When we were walking into group, Jennie told me that this statement had caused her to not be able to sleep, she’s been having anxiety. And we were all pretty sure he didn’t really mean that explicitly. It was just James acting in his adolescent way because developmentally, he’s delayed. Regardless, it’s an inappropriate statement. Even in a joking manner, in this kind of a setting, with this kind of a population, something like that should never ever be said. The intention was not to make James out to be the bad guy. When somebody violates your boundaries, or your internal makeup gets shaken up by something somebody said, it’s important to be able to say it out loud and start to have a dialogue about it. State the need and have a boundary.
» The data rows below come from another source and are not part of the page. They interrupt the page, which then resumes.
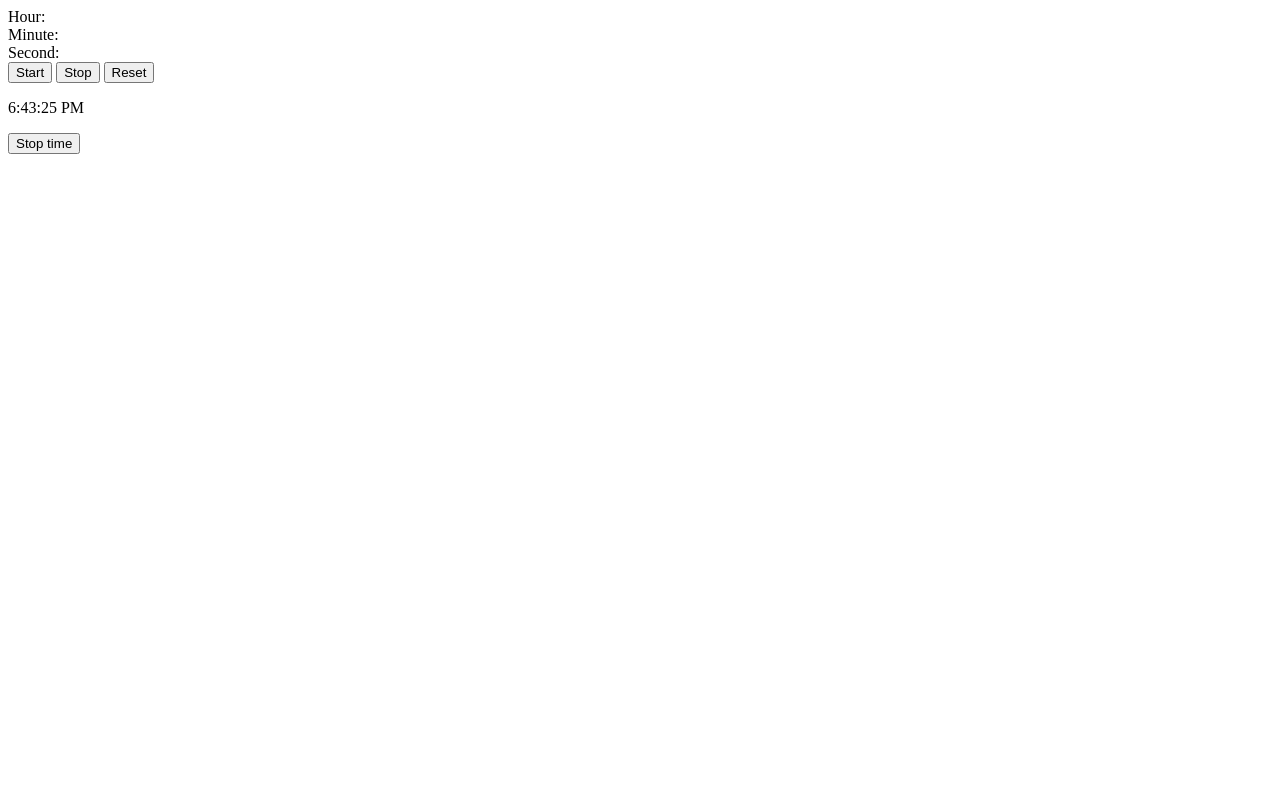
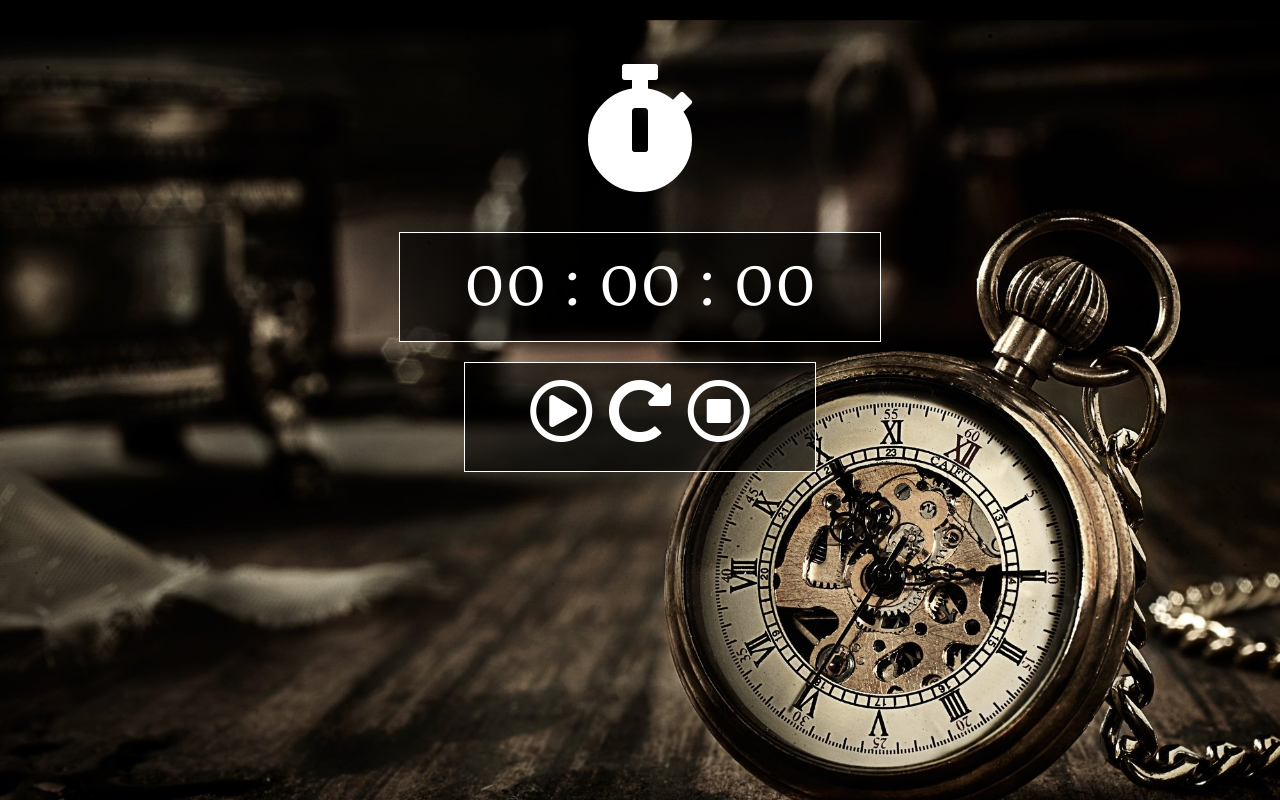
Before and after one commit to Kainatn/timer-stop-watch, a plain HTML site: page index.html in a window 1280 px wide. Drawn offline with Linux system fonts and the light colour scheme.

Commit message:
Done StopWatch

```diff
--- a/index.html
+++ b/index.html
@@ -2,39 +2,29 @@
 <html lang="en">
 
 <head>
-    <meta charset="UTF-8">
-    <meta name="viewport" content="width=device-width, initial-scale=1.0">
-    <meta http-equiv="X-UA-Compatible" content="ie=edge">
-    <title>Document</title>
+	<meta charset="UTF-8">
+	<meta name="viewport" initial-scale=1.0">
+	<meta http-equiv="X-UA-Compatible" content="ie=edge">
+	<link rel="stylesheet" href="style.css" class="styleshhet">
+	<link rel="stylesheet" href="https://use.fontawesome.com/releases/v5.0.10/css/all.css"
+		integrity="sha384-+d0P83n9kaQMCwj8F4RJB66tzIwOKmrdb46+porD/OvrJ+37WqIM7UoBtwHO6Nlg" crossorigin="anonymous">
+		<link href="https://fonts.googleapis.com/css?family=Martel&display=swap" rel="stylesheet">
+		<title>Document</title>
 </head>
 
 <body>
-    <!-- <p class="demo"></p>
-
-    <button onclick="clearInterval(interval)">Stop time</button>
-    <button onclick="myVar = setTimeout(myFunction, 3000)">Start time</button>
-
-    <script>
-    let interval = setInterval(myTimer ,1000);
-    function myTimer() {
-      let date = new Date();
-    let LastTime =  document.querySelector('p').innerHTML = date.toLocaleTimeString();
-    }
-
-    </script> -->
-    <div>Hour: <span id="hour"></span></div>
-    <div>Minute: <span id="minute"></span></div>
-    <div>Second: <span id="seconds"></span></div>
-
-    <button id="start-btn">Start</button>
-    <button id="stop-btn">Stop</button>
-    <button id="reset-btn">Reset</button>
-    <p></p>
-
-<button onclick="clearInterval(myVar)">Stop time</button>
-
-
-<script src="scrit.js"></script>
+	<div class="watch">
+<i class="fas fa-stopwatch"></i>
+	</div>
+	<div class="timer">
+		<span class="time">00 : 00 : 00</span>
+	</div>
+	<div class="timer">
+		<span onclick="start()"><i class="far fa-play-circle" ></i>&nbsp;</span>
+		<span  onclick="reset()"><i class="fas fa-redo-alt"></i>&nbsp;</span>
+		<span  onclick="stop()"> <i class="far fa-stop-circle"></i></span>
+		<script src="script.js"></script>
+	</div>
 </body>
 
 </html>
--- /dev/null
+++ b/script.js
@@ -0,0 +1,49 @@
+
+let hours = 0;
+let minutes = 0;
+let seconds = 0;
+let timer;
+let isRunning = false;
+
+function updateTime() {
+    if (seconds === 59) {
+        seconds = 0;
+        if (minutes === 59) {
+            minutes = 0;
+            hours++
+        } else {
+            minutes++;
+        }
+    } else {
+        seconds++;
+    }
+    document.querySelector('span.time').innerHTML = `${hours} : ${minutes}: ${seconds}`;
+
+}
+
+
+function start() {
+    if (isRunning === false) {
+        timer = setInterval(updateTime, 1000)
+        isRunning = true;
+    }
+
+
+}
+
+
+function stop() {
+    clearInterval(timer);
+    isRunning = false;
+
+}
+
+
+function reset() {
+    hours = 0;
+    minutes = 0;
+    seconds = 0;
+    document.querySelector('span.time').innerHTML = `${hours} : ${minutes}: ${seconds}`;
+    stop();
+
+}
--- /dev/null
+++ b/style.css
@@ -0,0 +1,33 @@
+body  {
+    justify-content: center;
+    display: flex;
+    flex-direction: column;
+    color:white;
+    background-image: url("images/650300.jpg");
+    background-repeat: no-repeat;
+    background-size: cover;
+    font-family: 'Martel', serif;
+    font-size: 4em;
+    margin-top: 1em;
+}
+div.watch{
+    justify-content: center;
+    display: flex;
+    flex-direction: row;
+    margin-bottom: 20px;
+}
+div.timer{
+    margin-top: 20px;
+    justify-content: center;
+    display: flex;
+    flex-direction: row;
+    background: #000000a3;
+    border: 1px solid;
+    padding: 0px 1em;
+    display: flex;
+    align-self: center;
+}
+
+.fa-stopwatch{
+    font-size: 2em;
+}
```
Also changed, not shown: images/650300.jpg (added), images/Clock-hd-wallpapers-download.png (added).
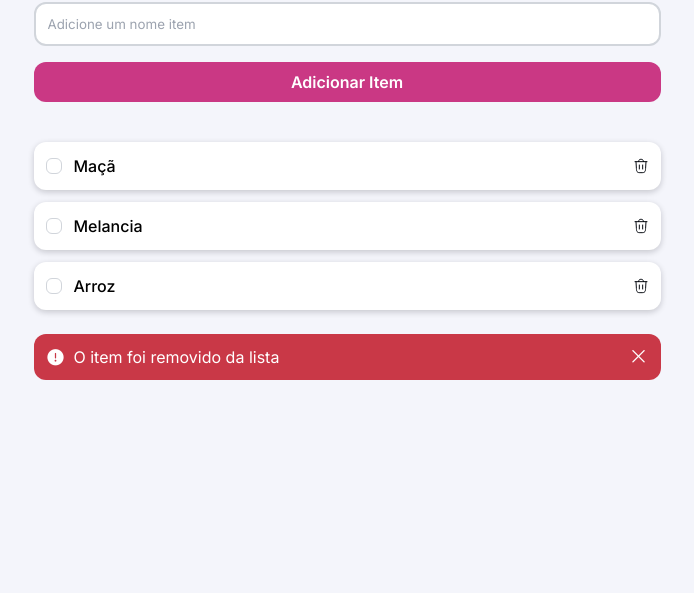
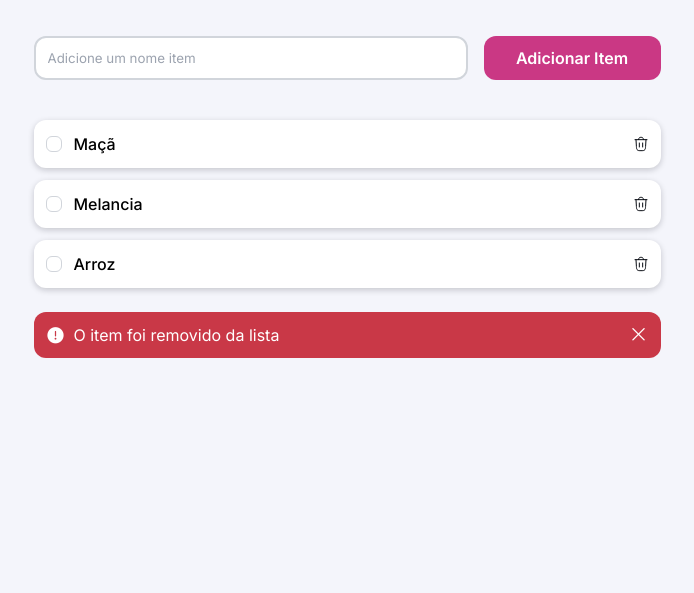
Before and after one commit to cattnasc/quicklist, a plain HTML site: page index.html in a window 1280 px wide. Shown: the part 207-800 px from the top of the page, without its empty margins (293-987 px from the left). Drawn offline with nearby package versions, Linux system fonts and the light colour scheme.

Commit message:
adaptações da responsividade para versão desktop

```diff
--- a/style.css
+++ b/style.css
@@ -206,3 +206,26 @@ main {
     opacity: 0;
     transform: translateY(-10px);
 }
+
+@media(min-width: 627px) {
+    header {
+        img {
+            margin-bottom: 6.4rem;
+        }
+    }
+
+    .add-item {
+        display: grid;
+        grid-template-columns: repeat(10, 1fr);
+        gap: 1.6rem;
+
+        input {
+            margin-bottom: 0;
+            grid-column: 1 / 8;
+        }
+
+        button {
+            grid-column: 8 / 11;
+        }
+    }
+}
```
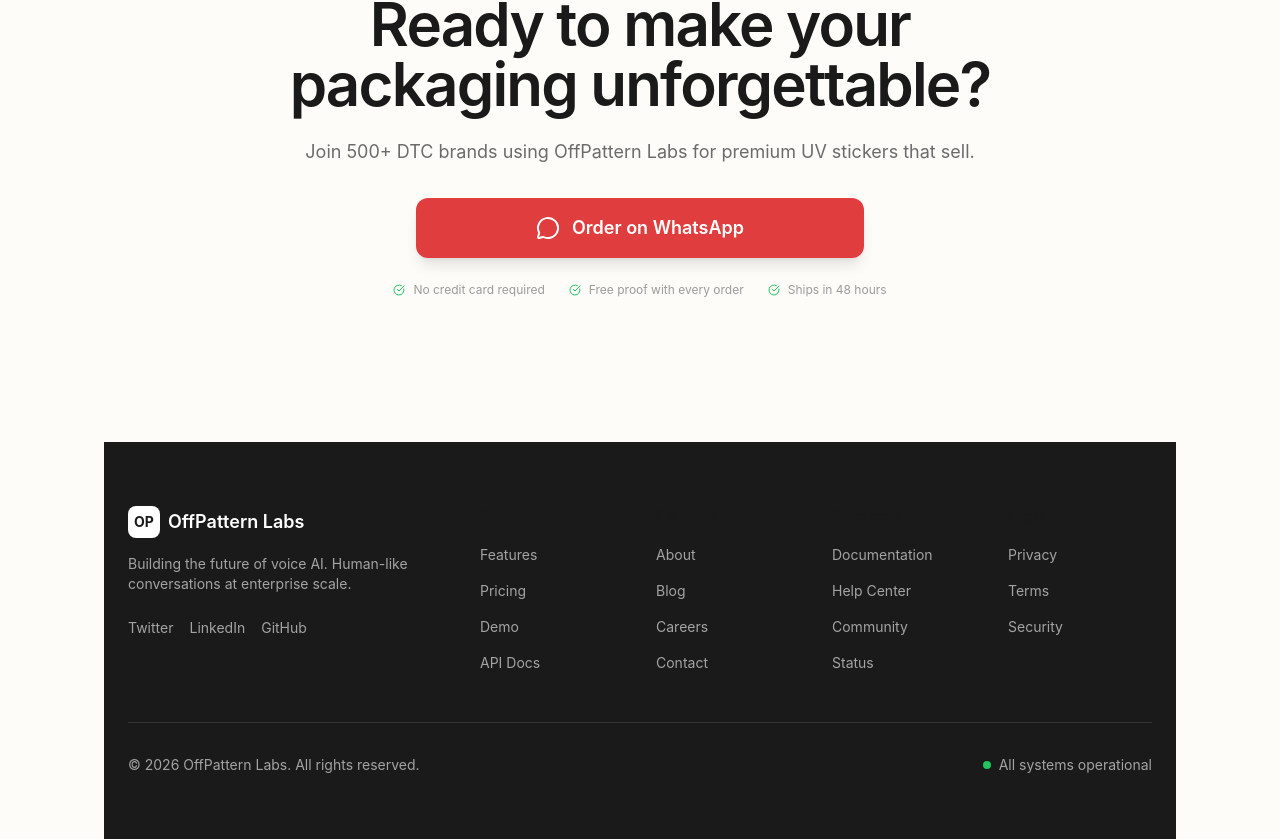
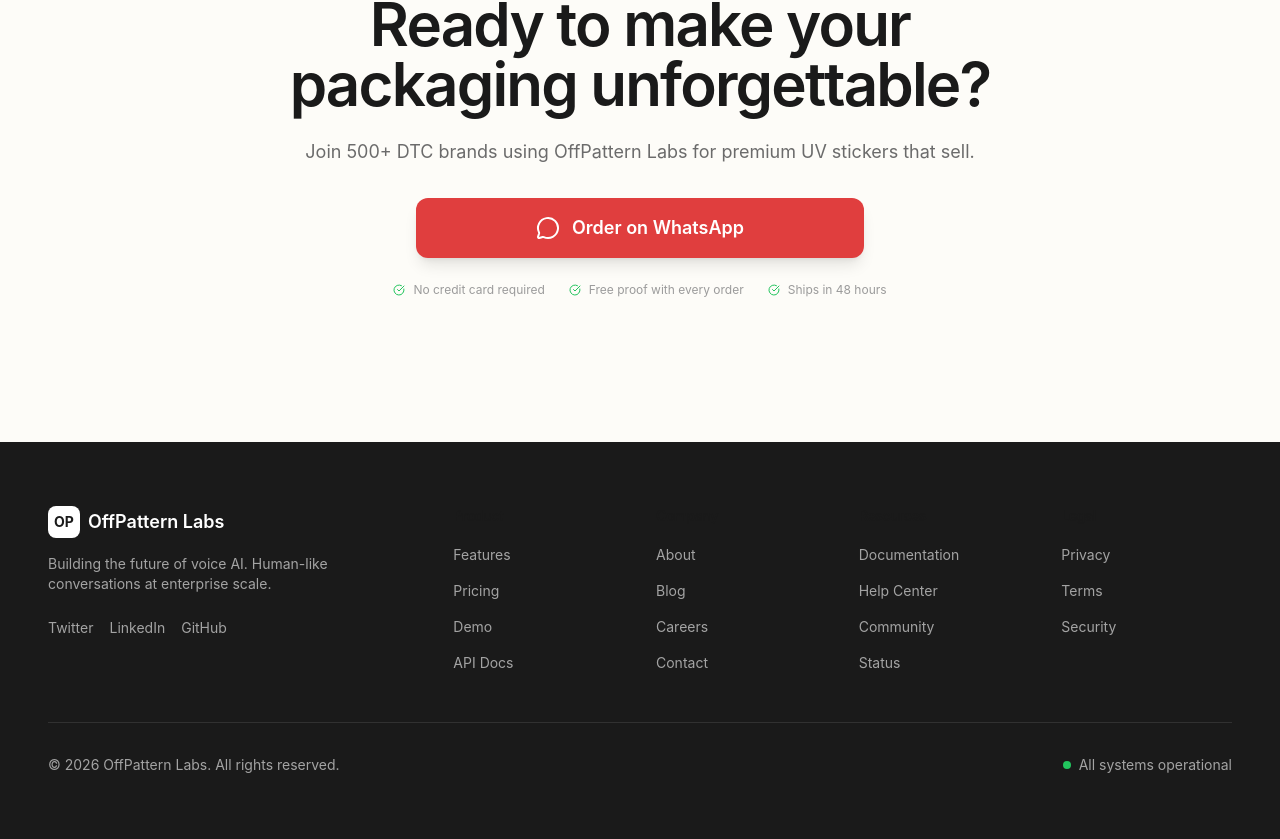
Before and after one commit to joshiljainn/OffPatternLabs, a Next.js app: page / in a window 1280 px wide. Shown: the part 4448-5287 px from the top of the page. Built offline with nearby package versions, Linux system fonts and the light colour scheme.

Commit message:
fix: align footer container pattern with rest of page sections

```diff
--- a/components/landing/Footer.tsx
+++ b/components/landing/Footer.tsx
@@ -30,8 +30,8 @@
 
 export default function Footer() {
   return (
-    <footer className="bg-[#1A1A1A] text-white py-16 px-6">
-      <div className="max-w-7xl mx-auto">
+    <footer className="w-full self-stretch bg-[#1A1A1A] text-white">
+      <div className="container-custom py-16">
         <div className="grid grid-cols-2 md:grid-cols-6 gap-8 mb-12">
           {/* Brand */}
           <div className="col-span-2">
```
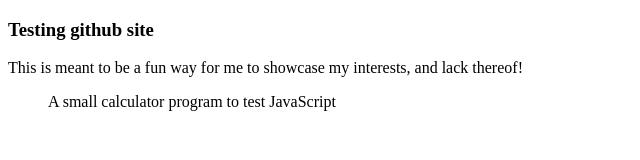
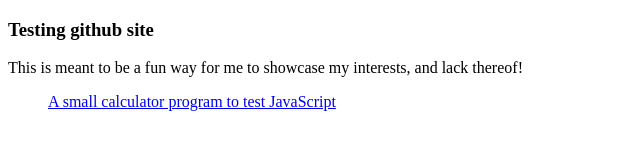
Before and after one commit to Mikkel-S/Mikkel-S.github.io, a plain HTML site: page index.html in a window 1280 px wide. Shown: the whole page, without its empty margins (0-640 px from the left). Drawn offline with Linux system fonts and the light colour scheme.

Commit message:
Fixed src->href typo

```diff
--- a/index.html
+++ b/index.html
@@ -5,7 +5,7 @@
     <h3>Testing github site</h3>
     <p>This is meant to be a fun way for me to showcase my interests, and lack thereof!</p>
     <ul>
-    	<a src="calculator.html">A small calculator program to test JavaScript</a>
+    	<a href="calculator.html">A small calculator program to test JavaScript</a>
     </ul>
   </body>
 </html>
```
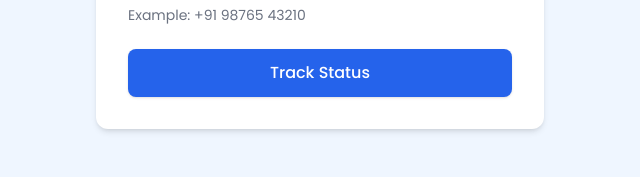
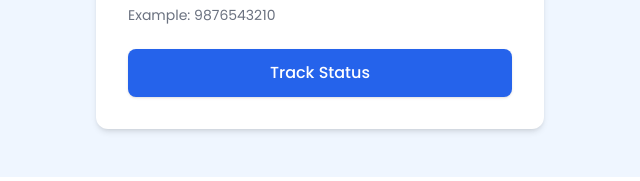
Before and after one commit to Parth050812/DiagnoCart, a plain HTML site: page frontend/track.html in a window 1280 px wide. Shown: the part 429-610 px from the top of the page, 320-960 px from the left. Drawn offline with nearby package versions, Linux system fonts and the light colour scheme.

Commit message:
Update track.html

```diff
--- a/frontend/track.html
+++ b/frontend/track.html
@@ -297,7 +297,7 @@
                     <div>
                         <label for="track-input" class="block text-sm font-medium text-gray-700 mb-1">Phone Number</label>
                         <input type="text" id="track-input" name="track-input" class="w-full px-4 py-3 border border-gray-300 rounded-lg focus:ring-blue-500 focus:border-blue-500" placeholder="Enter phone number">
-                        <p class="mt-2 text-sm text-gray-500">Example: +91 98765 43210</p>
+                        <p class="mt-2 text-sm text-gray-500">Example: 9876543210</p>
                     </div>
 
                     <div>
```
This is a really good opportunity, although somewhat extreme, to have the group watch a process, and then have the other person be able to hear it, so that the person saying it feels heard, the person who made the comment (in this case, James) can hear it, and he can also respond and show that he understands it. And he can make amends if he wants to, he can make a promise to honor the boundary in the future. I think the people in the group had such an extreme reaction because of the actual statement. You know, the word “rape” is such a loaded word because so many people in the room had been raped that it opened a can of worms for everybody. They were really doing the work, so they were just open and nerves were exposed, so you say the word and it’s going to bring up feelings. I thought it was really important for Jennie to have the opportunity to start standing up for herself in a safe place in a healing corrective way, and to have everybody see that happen. She just wanted to brush it under the rug like she always does. She really needed the opportunity to feel empowered, to take care of herself. And this was a really good opportunity, as difficult as it was. Believe me, you could cut the tension in the room with a knife. It was intense. But it ended up correcting itself and becoming a really healing experience in the end. It didn’t happen right away, it took some time, because everybody needed to process and digest and go through their feelings. After a day or two, it ended up being a positive experience in the big picture. They all ended up re-connecting and becoming a much more cohesive group because of that experience. You know that a group feels safe with each other, and has a rapport and an affinity with each other when they are able to confront each other. So in my view as a therapist, it was all positive, even though it was hard, even though it was intense. If we had ignored it and avoided the whole entire experience because it was too hard to talk about, that would just be ignoring an elephant in the room, and repeating an old family dynamic. It would be reinforcing unhealthy relationships and unhealthy behaviors that they’ve been experiencing their whole lives. That’s what they learned to do. “Oh, I’m feeling violated, I’m feeling hurt, I’m feeling upset, but it’s not OK to talk about it. So I’m just going to bury it.” If we don’t give them a place to start talking about this, we’re just repeating the same dysfunctional family that they grew up with. So this is a really corrective and productive experience.